Gilbert Sorrentino was born in Brooklyn in 1929 to a Sicilian-born father and a third-generation Irish mother. He was raised in Roman Catholic milieus and blue-collar neighborhoods, which form the setting for two of his novels. When he was eighteen years old, he moved across the river to investigate the cultural centers of Manhattan and enrolled in Brooklyn College, but a stint in the U.S. Army Medical Corps in 1951 interrupted his education. He decided to become a writer after two years in the Army and started a novel that was eventually aborted. He returned to Brooklyn College in 1955 and founded the magazine Neon with, among others, Hubert Selby, Jr., with whom he formed a lifelong friendship based partly on their common background.

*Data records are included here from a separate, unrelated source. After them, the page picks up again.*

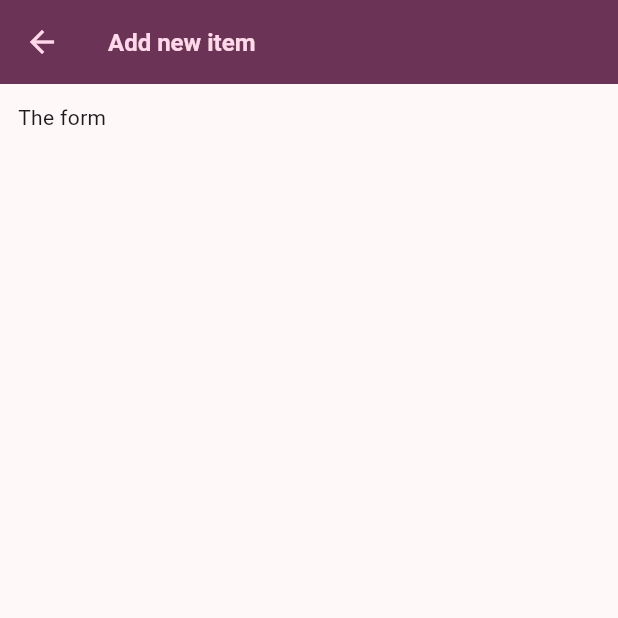
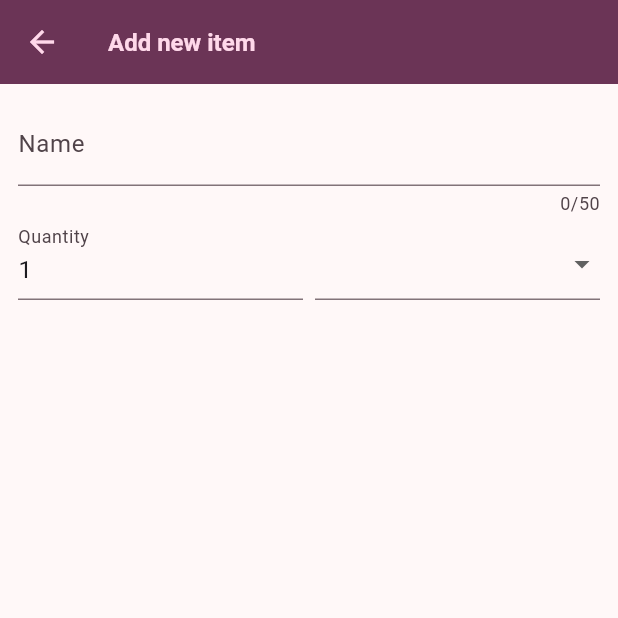
Before and after one commit to auri-gabriel/shopping_list, a Flutter app: the NewItem screen opened directly, on a phone screen of 412 x 824 dp, the top half of it. Run offline on Flutter 3.47's test engine with Material 3 defaults, Android fonts, the phone set to English and light mode, and no system bars.

Commit message:
feat: new item form fields

```diff
--- a/lib/widgets/new_item.dart
+++ b/lib/widgets/new_item.dart
@@ -1,4 +1,5 @@
 import 'package:flutter/material.dart';
+import 'package:shopping_list/data/categories.dart';
 
 class NewItem extends StatefulWidget {
   const NewItem({super.key});
@@ -14,7 +15,54 @@ class _NewItemState extends State<NewItem> {
       appBar: AppBar(title: Text('Add new item')),
       body: Padding(
         padding: EdgeInsetsGeometry.all(12),
-        child: Text('The form'),
+        child: Form(
+          child: Column(
+            children: [
+              TextFormField(
+                maxLength: 50,
+                decoration: InputDecoration(label: Text('Name')),
+                validator: (value) {
+                  return 'Demo...';
+                },
+              ),
+              Row(
+                crossAxisAlignment: CrossAxisAlignment.end,
+                children: [
+                  Expanded(
+                    child: TextFormField(
+                      decoration: InputDecoration(label: Text('Quantity')),
+                      initialValue: '1',
+                    ),
+                  ),
+                  const SizedBox(width: 8),
+                  Expanded(
+                    child: DropdownButtonFormField(
+                      items: [
+                        for (final category in categories.entries)
+                          DropdownMenuItem(
+                            value: category.value,
+                            child: Row(
+                              crossAxisAlignment: CrossAxisAlignment.end,
+                              children: [
+                                Container(
+                                  width: 16,
+                                  height: 16,
+                                  color: category.value.color,
+                                ),
+                                const SizedBox(width: 6),
+                                Text(category.value.title),
+                              ],
+                            ),
+                          ),
+                      ],
+                      onChanged: (value) {},
+                    ),
+                  ),
+                ],
+              ),
+            ],
+          ),
+        ),
       ),
     );
   }
```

The Darkness Surrounds Us, his first book of poetry, appeared in 1960 and was followed by another collection, Black and White, in 1964. The following year, Sorrentino started what was to become a long and distinguished teaching career with a course at Columbia University, and he published his first novel, The Sky Changes, in 1966. He worked at Grove Press until 1970 as an assistant, then an editor; his first editing assignment was Alex Haley’s The Autobiography of Malcolm X (1965). This was followed by teaching stints at the Aspen Writers’ Workshop, Sarah Lawrence College, and the New School for Social Research. In 1979 he was appointed Edwin S. Quain Professor of Literature at the University of Scranton in Pennsylvania, and in 1982 he joined the faculty of Stanford University, where he taught creative writing until his retirement in 1999.